[Image comparison data]
%%

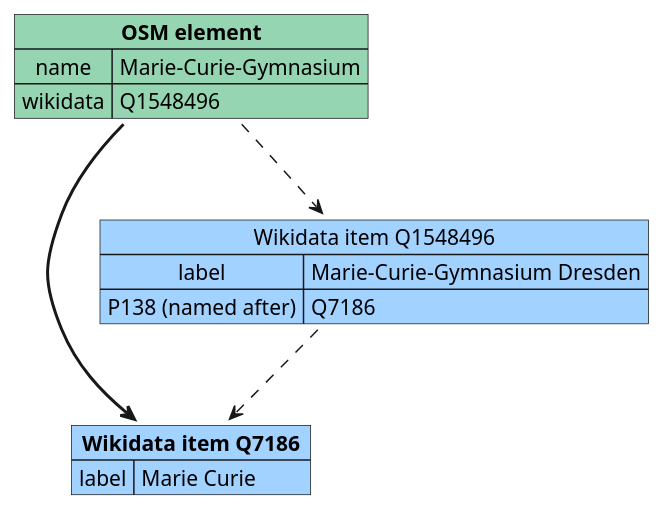
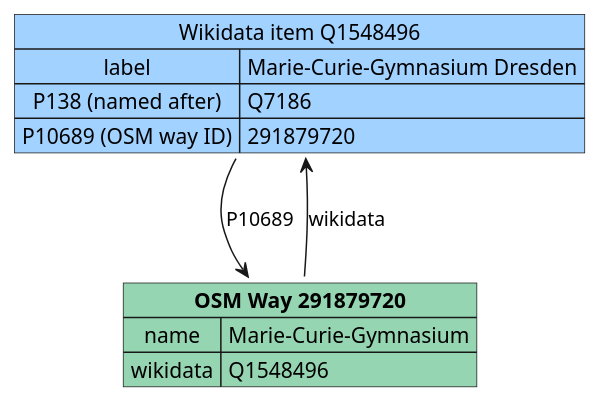
Before and after one commit to Danysan1/osm-wikidata-map-framework: the diagram in images/data/osm_wikidata.plantuml, drawn with PlantUML. The commit also changed 15 other files, not shown here.

Commit message:
Improve diagrams

```diff
--- a/images/data/osm_wikidata.plantuml
+++ b/images/data/osm_wikidata.plantuml
@@ -1,21 +1,17 @@
 @startuml osm_wikidata
-
-map "**Wikidata item Q7186**" as wikia #a2d2ff {
-  label => Marie Curie
-}
 
 map "Wikidata item Q1548496" as wikid #a2d2ff {
   label => Marie-Curie-Gymnasium Dresden
   P138 (named after) => Q7186
+  P10689 (OSM way ID) => 291879720
 }
 
-map "**OSM element**" as osmd #95d5b2 {
+map "**OSM Way 291879720**" as osmd #95d5b2 {
   name => Marie-Curie-Gymnasium
   wikidata => Q1548496
 }
 
-osmd ..> wikid
-wikid ..> wikia
-osmd -[bold]-> wikia
+osmd --> wikid : wikidata
+wikid --> osmd : P10689
 
 @enduml
```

%%

> [Assigned task] Could you write out the records again exactly, without any of their pictures?

> [Solution for this exercise]
Before and after one commit to Danysan1/osm-wikidata-map-framework: the diagram in images/data/osm_wikidata.plantuml, drawn with PlantUML. The commit also changed 15 other files, not shown here.

Commit message:
Improve diagrams

```diff
--- a/images/data/osm_wikidata.plantuml
+++ b/images/data/osm_wikidata.plantuml
@@ -1,21 +1,17 @@
 @startuml osm_wikidata
-
-map "**Wikidata item Q7186**" as wikia #a2d2ff {
-  label => Marie Curie
-}
 
 map "Wikidata item Q1548496" as wikid #a2d2ff {
   label => Marie-Curie-Gymnasium Dresden
   P138 (named after) => Q7186
+  P10689 (OSM way ID) => 291879720
 }
 
-map "**OSM element**" as osmd #95d5b2 {
+map "**OSM Way 291879720**" as osmd #95d5b2 {
   name => Marie-Curie-Gymnasium
   wikidata => Q1548496
 }
 
-osmd ..> wikid
-wikid ..> wikia
-osmd -[bold]-> wikia
+osmd --> wikid : wikidata
+wikid --> osmd : P10689
 
 @enduml
```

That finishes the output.